Independent Domestic Abuse Service works with the victims of domestic abuse, both women and men and their children and with the victims of rape in York and Harrogate. It also provides education for younger people who have little idea about building relationships in their own lives. There were 120 reported cases of rape and 3,500 cases of high risk of abuse reported in York and Harrogate last year – 300 to 400 still ongoing. The charity’s outreach service dealt with 1,887 calls and 1,100 requests for refuge accommodation. Despite this real need, the Service faces considerable challenges with its work and its fundraising, largely because society either ignores these issues or sweeps them under the carpet.
Stamford Bridge in Bloom has worked hard to involve everyone in the village, from local pre-school, infant school, junior school, youth club and adult residents. And once people realised it wasn’t just about planting a few flowers, this has turned into a whole village enterprise. The result is better relationships between the age groups, a reduction in vandalism and the almost complete disappearance of graffiti. The group’s next activity is to develop a community orchard.
Jack Raine Community Foundation, based in York, is a very important safe place for children and young people who have been abused or have behavioural difficulties. Each week around 1,000 young people use the facilities. Not all have problems, but those that do can get help with education, advice about work and counselling. This safety net works because the children trust the staff and volunteers, some of whom have been through the mill themselves. And it works, because so many volunteers donate so much free time – around 10,000 hours last year.
York Children’s University aims to raise aspirations of children aged 7 to 14 from seven schools, all in deprived areas, by promoting their enthusiasm for learning and by helping them to understand the world of work. The children attend lectures and visit many different business organisations – the local universities and 40 businesses all provide volunteers for the scheme. Children who stick with the scheme and pass the final assessment, ‘graduate’ at York University. Wearing cap and gown in a real ceremony helps to break down barriers for the children and their parents who may think “university is not for people like us”.
Wolds Wonders is a drama group, based in Pocklington, for adults and young people with learning and other disabilities. This group is special because it does not spoon-feed its members, rather, it encourages them to achieve results. This is a long process, the pantomime production rehearsal starts in June for the Christmas performance. But it gets amazing results from people normally forgotten or ignored by society. One member told us it was the highlight of his week most of which is spent doing nothing! As importantly, Wold Wonders helps to reduce the stigma and invisibility of people with learning and other disabilities.
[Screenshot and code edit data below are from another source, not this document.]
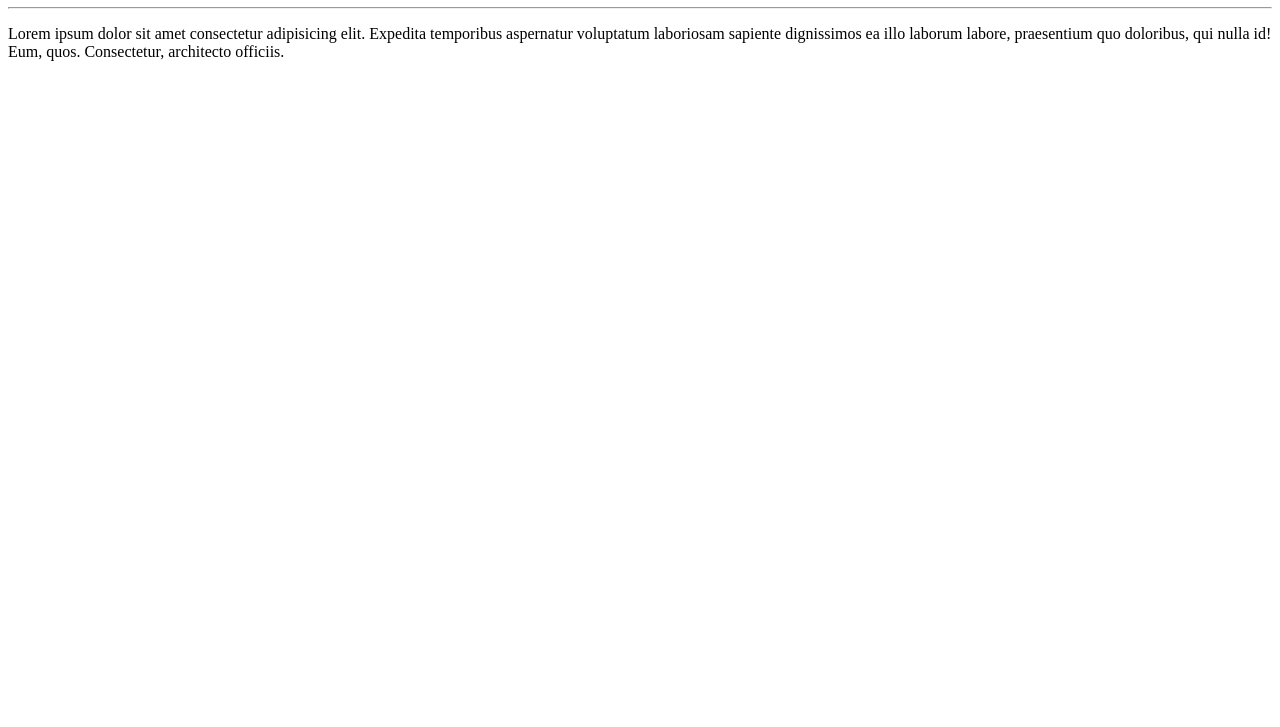
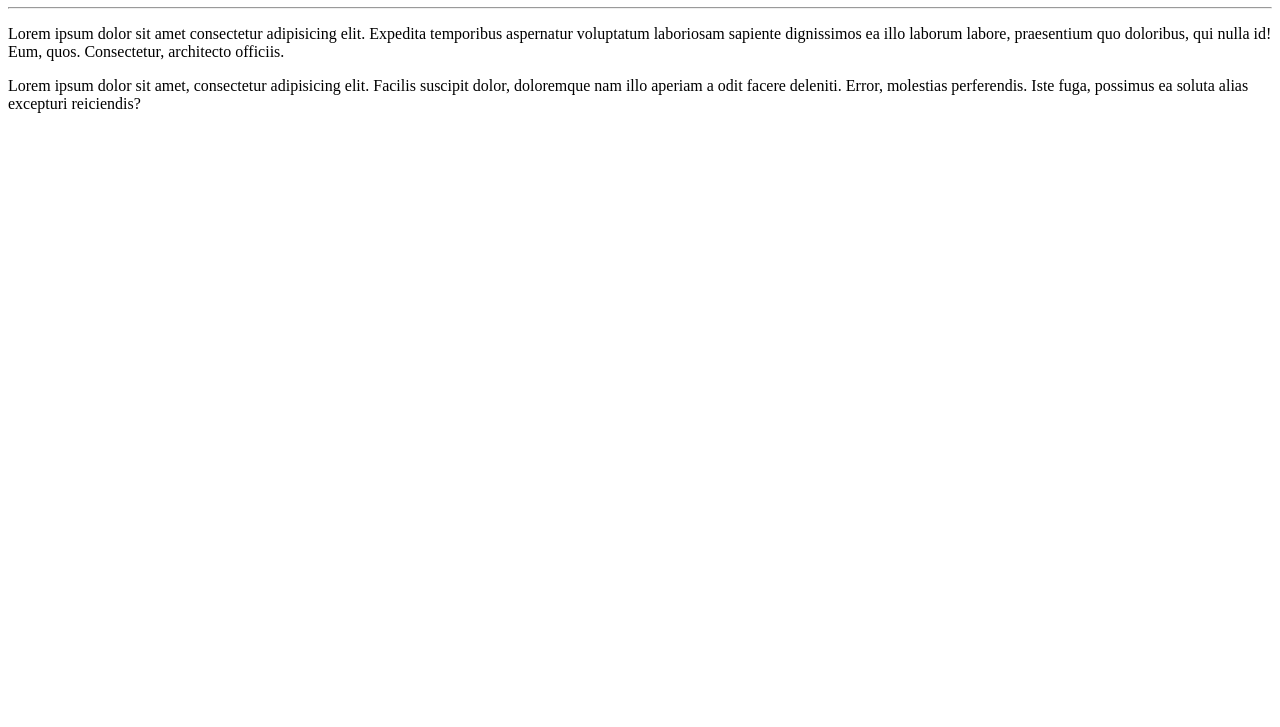
Before and after one commit to joaoang/Ola-mundo, a plain HTML site: page site-exemplo/index.html in a window 1280 px wide. Shown: the part 73-800 px from the top of the page. Drawn offline with Linux system fonts and the light colour scheme.

Commit message:
adicionei um parágrafo

```diff
--- a/site-exemplo/index.html
+++ b/site-exemplo/index.html
@@ -9,6 +9,7 @@
     <h1>Olá mundo!</h1>
     <hr>
     <p>Lorem ipsum dolor sit amet consectetur adipisicing elit. Expedita temporibus aspernatur voluptatum laboriosam sapiente dignissimos ea illo laborum labore, praesentium quo doloribus, qui nulla id! Eum, quos. Consectetur, architecto officiis.</p>
+    <p>Lorem ipsum dolor sit amet, consectetur adipisicing elit. Facilis suscipit dolor, doloremque nam illo aperiam a odit facere deleniti. Error, molestias perferendis. Iste fuga, possimus ea soluta alias excepturi reiciendis?</p>
 
 </body>
 </html>
```
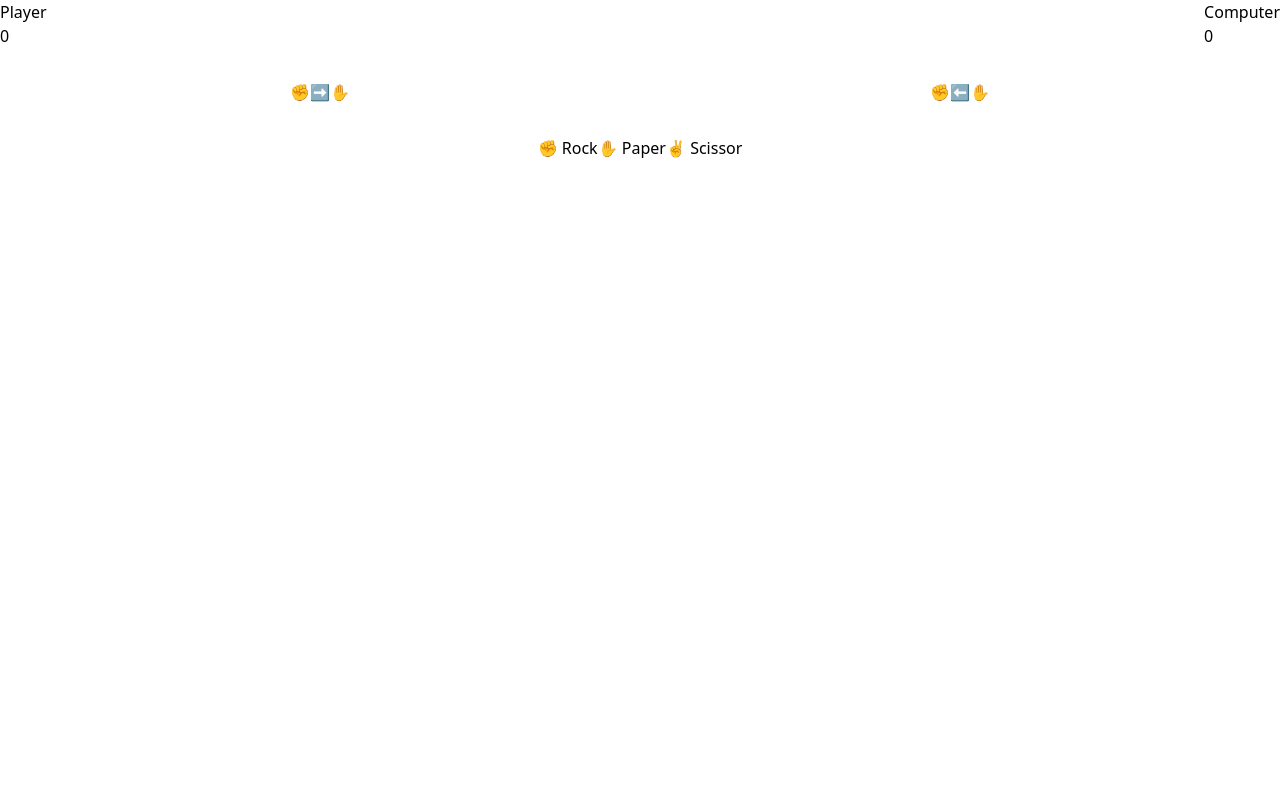
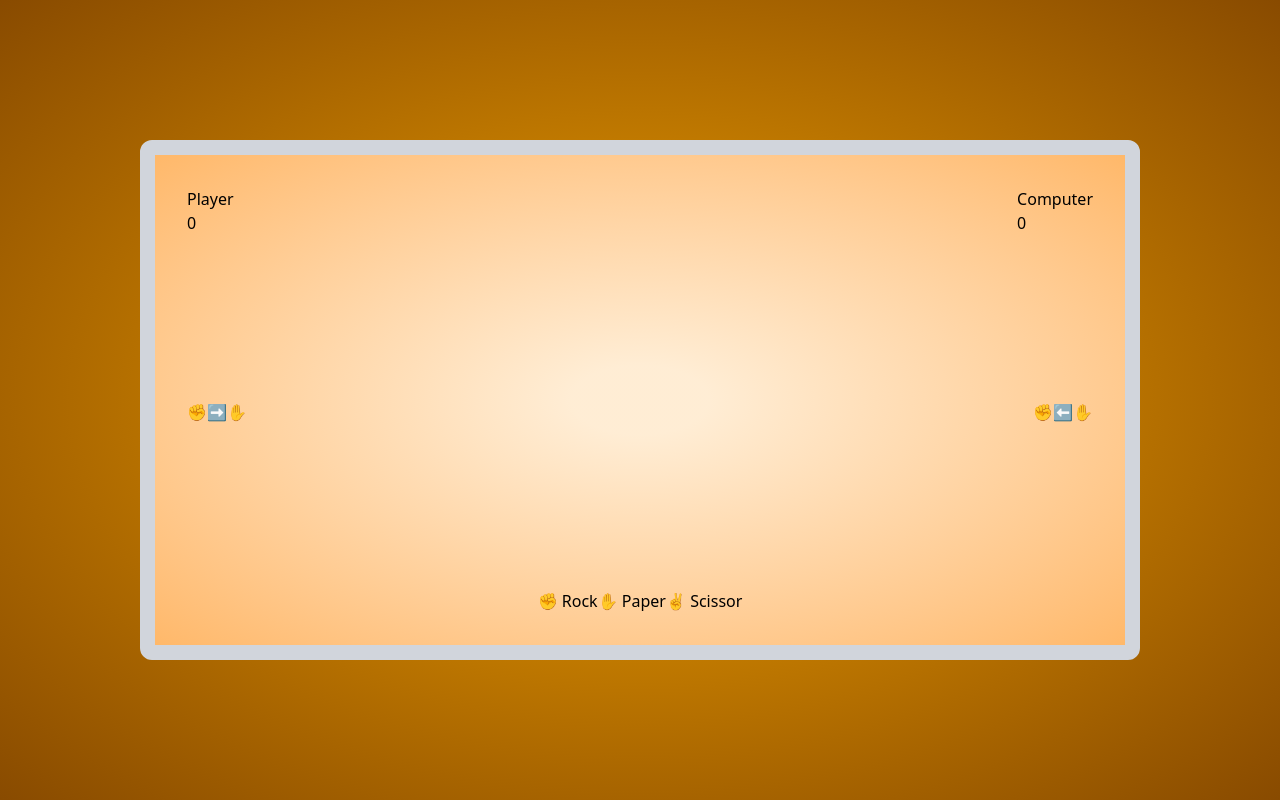
Before and after one commit to AlissonFredo/jokenpo, a React (Vite) app: page /game in a window 1280 px wide. Built offline with nearby package versions, Linux system fonts and the light colour scheme.

Commit message:
style: change the styles of the Game page

```diff
--- a/src/pages/game/index.jsx
+++ b/src/pages/game/index.jsx
@@ -21,7 +21,7 @@ function Game() {
       handleScoreComputer();
     }
 
-    setTimeout(() => setResult(""), 1000);
+    setTimeout(() => setResult(""), 1500);
   };
 
   const drawOptionComputer = () => {
@@ -51,21 +51,15 @@ function Game() {
   };
 
   return (
-    <div>
+    <div className="w-full min-h-screen bg-radial from-yellow-600 from-30% to-yellow-800 flex items-center justify-center">
+      <div className="flex flex-col justify-between rounded-xl border-15 border-gray-300 p-8 h-130 w-250 bg-radial from-orange-100 from-10% to-orange-300">
         <Header
           scorePlayer={scorePlayer}
           scoreComputer={scoreComputer}
           result={result}
         />
 
-      <div
-        style={{
-          marginBottom: "2rem",
-          marginTop: "2rem",
-          display: "flex",
-          justifyContent: "space-around",
-        }}
-      >
+        <div className="flex justify-between">
           <div>
             <p>&#9994;&#10145;&#9995;</p>
           </div>
@@ -73,11 +67,11 @@ function Game() {
             <p>&#9994;&#11013;&#9995;</p>
           </div>
         </div>
-
-      <div style={{ display: "flex", justifyContent: "center" }}>
+        <div className="flex justify-center">
           <button onClick={() => play(options[0])}>&#9994; Rock</button>
           <button onClick={() => play(options[1])}>&#9995; Paper</button>
           <button onClick={() => play(options[2])}>&#9996; Scissor</button>
+        </div>
       </div>
     </div>
   );
```
Lines whose indentation alone changed are shown as unchanged.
Yorkshire (North and West) Army Cadet Force, in York, operates an outreach project which uses the positive aspects of cadet military training to provide early intervention to children engaged in truancy and other behavioural problems, including minor crime. The programme uses army cadets as positive role models. This effective youth programme helps young people get their lives back on track. The results speak for themselves with 92% of those engaged in minor crime not re-offending and 89% of children reported for truancy not returning to their old ways.
Unity in Community, a community development trust based in North Hull, works with people on one of the most socially-deprived housing estates in Hull. It purchases property to rent to local people and to earn income. The property is renovated by local people who are employed either as mentors or apprentices. This in turn provides much needed income and, more importantly, a work ethos to families who have seen generational unemployment. It provides IT training, job-seeking counselling, debt advice, healthy eating classes and a holistic service to help get people back into the mainstream.